▶ **WORK TO BE COMPLETED**: Beginning at the line that contains "데이터 Insert 요청" and ending at the last line of the entries, write out each line exactly; include nothing outside that span.

Dataset entries:
━━━━━━━━━━━━━━━━━━━━
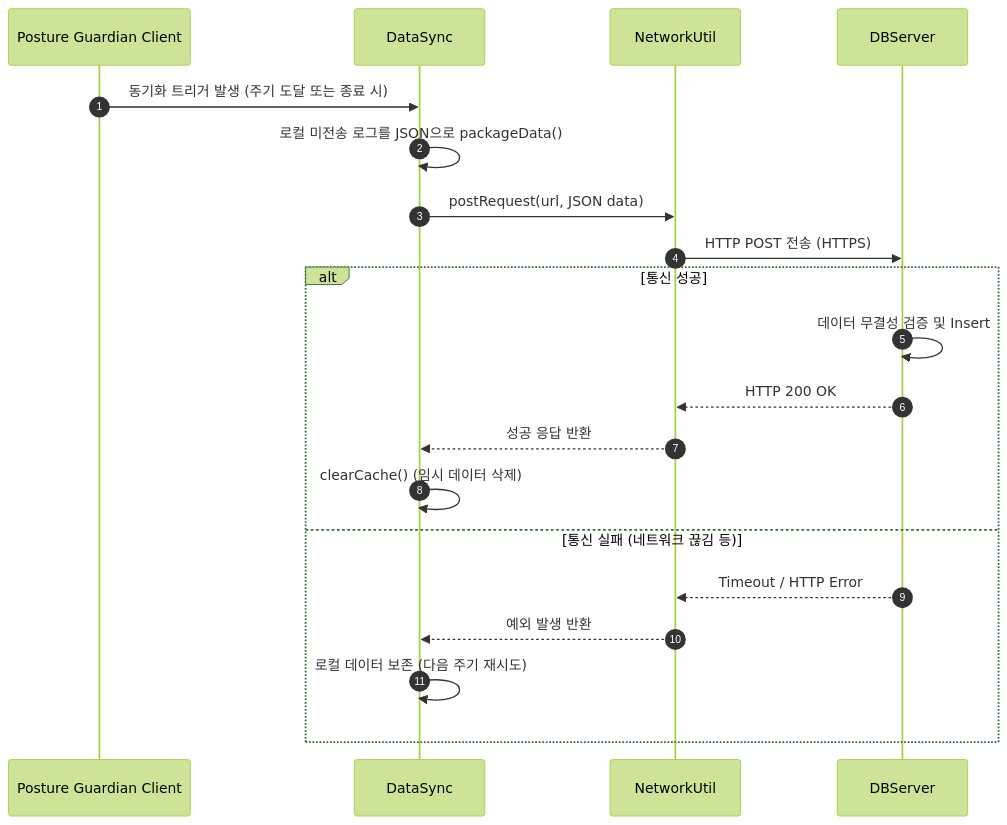
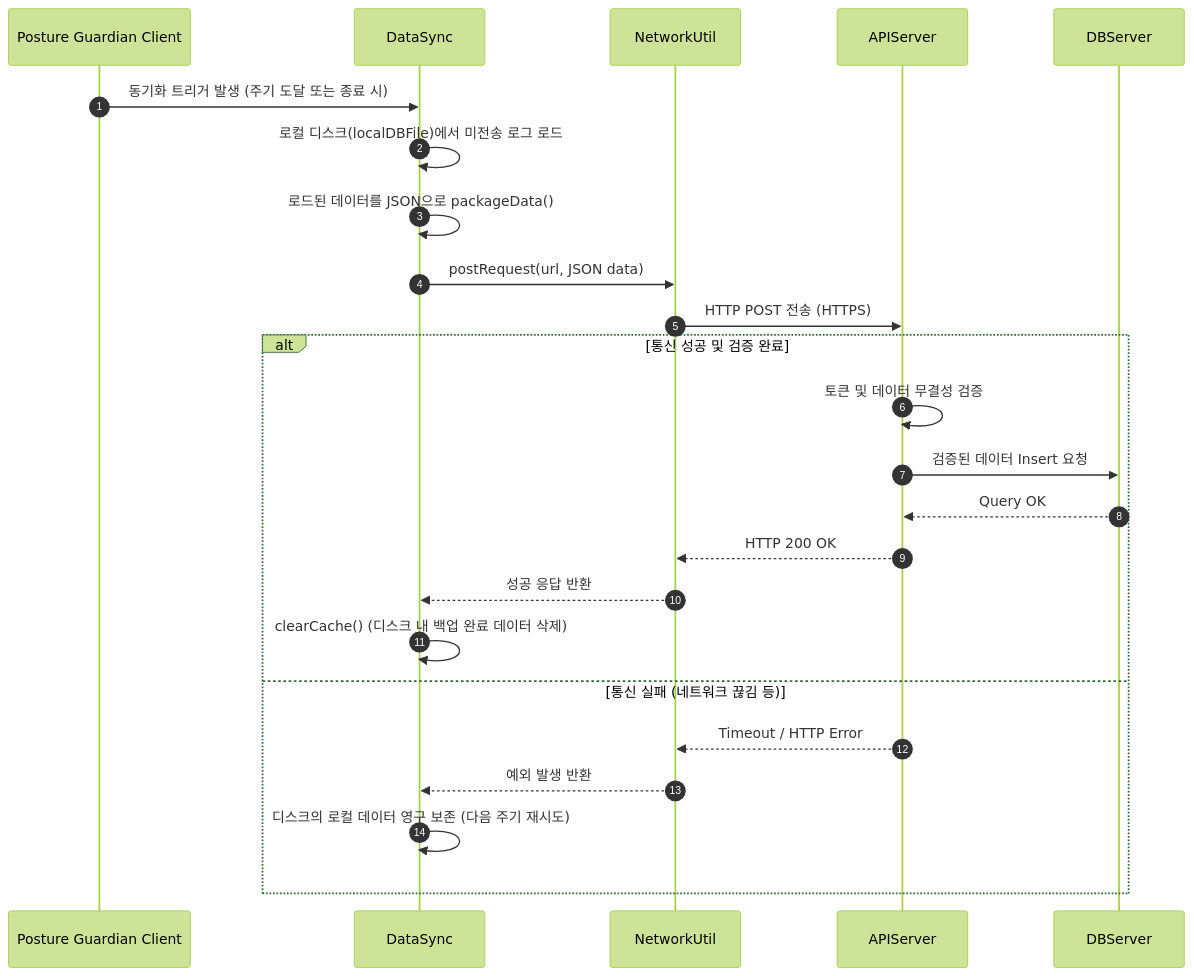
The fifth of 6 diagrams in Design_[22313532_전동규].md (wjsehd/Posture-Guardian-Project), drawn with Mermaid (forest theme) before and after one commit. The commit also changed other lines of this file, not shown here.

Commit message:
v 3.1.0 / 설계 단계(Design) 최종 최종 작성 (API 서버 도입, 책임 분리, 로컬 파일 캐싱 등)

````diff
--- a/Design_[22313532_전동규].md
+++ b/Design_[22313532_전동규].md
@@ -257,24 +271,28 @@
 ```mermaid
 sequenceDiagram
     autonumber
     participant SYS as Posture Guardian Client
     participant DS as DataSync
     participant NW as NetworkUtil
+    participant API as APIServer
     participant DB as DBServer
 
     SYS->>DS: 동기화 트리거 발생 (주기 도달 또는 종료 시)
-    DS->>DS: 로컬 미전송 로그를 JSON으로 packageData()
+    DS->>DS: 로컬 디스크(localDBFile)에서 미전송 로그 로드
+    DS->>DS: 로드된 데이터를 JSON으로 packageData()
     DS->>NW: postRequest(url, JSON data)
-    NW->>DB: HTTP POST 전송 (HTTPS)
+    NW->>API: HTTP POST 전송 (HTTPS)
     
-    alt 통신 성공
-        DB->>DB: 데이터 무결성 검증 및 Insert
-        DB-->>NW: HTTP 200 OK
+    alt 통신 성공 및 검증 완료
+        API->>API: 토큰 및 데이터 무결성 검증
+        API->>DB: 검증된 데이터 Insert 요청
+        DB-->>API: Query OK
+        API-->>NW: HTTP 200 OK
         NW-->>DS: 성공 응답 반환
-        DS->>DS: clearCache() (임시 데이터 삭제)
+        DS->>DS: clearCache() (디스크 내 백업 완료 데이터 삭제)
     else 통신 실패 (네트워크 끊김 등)
-        DB-->>NW: Timeout / HTTP Error
+        API-->>NW: Timeout / HTTP Error
         NW-->>DS: 예외 발생 반환
-        DS->>DS: 로컬 데이터 보존 (다음 주기 재시도)
+        DS->>DS: 디스크의 로컬 데이터 영구 보존 (다음 주기 재시도)
     end
 ```
````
━━━━━━━━━━━━━━━━━━━━
▶ **OUTPUT FOR THIS TASK**:
+        API->>DB: 검증된 데이터 Insert 요청
+        DB-->>API: Query OK
+        API-->>NW: HTTP 200 OK
         NW-->>DS: 성공 응답 반환
-        DS->>DS: clearCache() (임시 데이터 삭제)
+        DS->>DS: clearCache() (디스크 내 백업 완료 데이터 삭제)
     else 통신 실패 (네트워크 끊김 등)
-        DB-->>NW: Timeout / HTTP Error
+        API-->>NW: Timeout / HTTP Error
         NW-->>DS: 예외 발생 반환
-        DS->>DS: 로컬 데이터 보존 (다음 주기 재시도)
+        DS->>DS: 디스크의 로컬 데이터 영구 보존 (다음 주기 재시도)
     end
 ```
````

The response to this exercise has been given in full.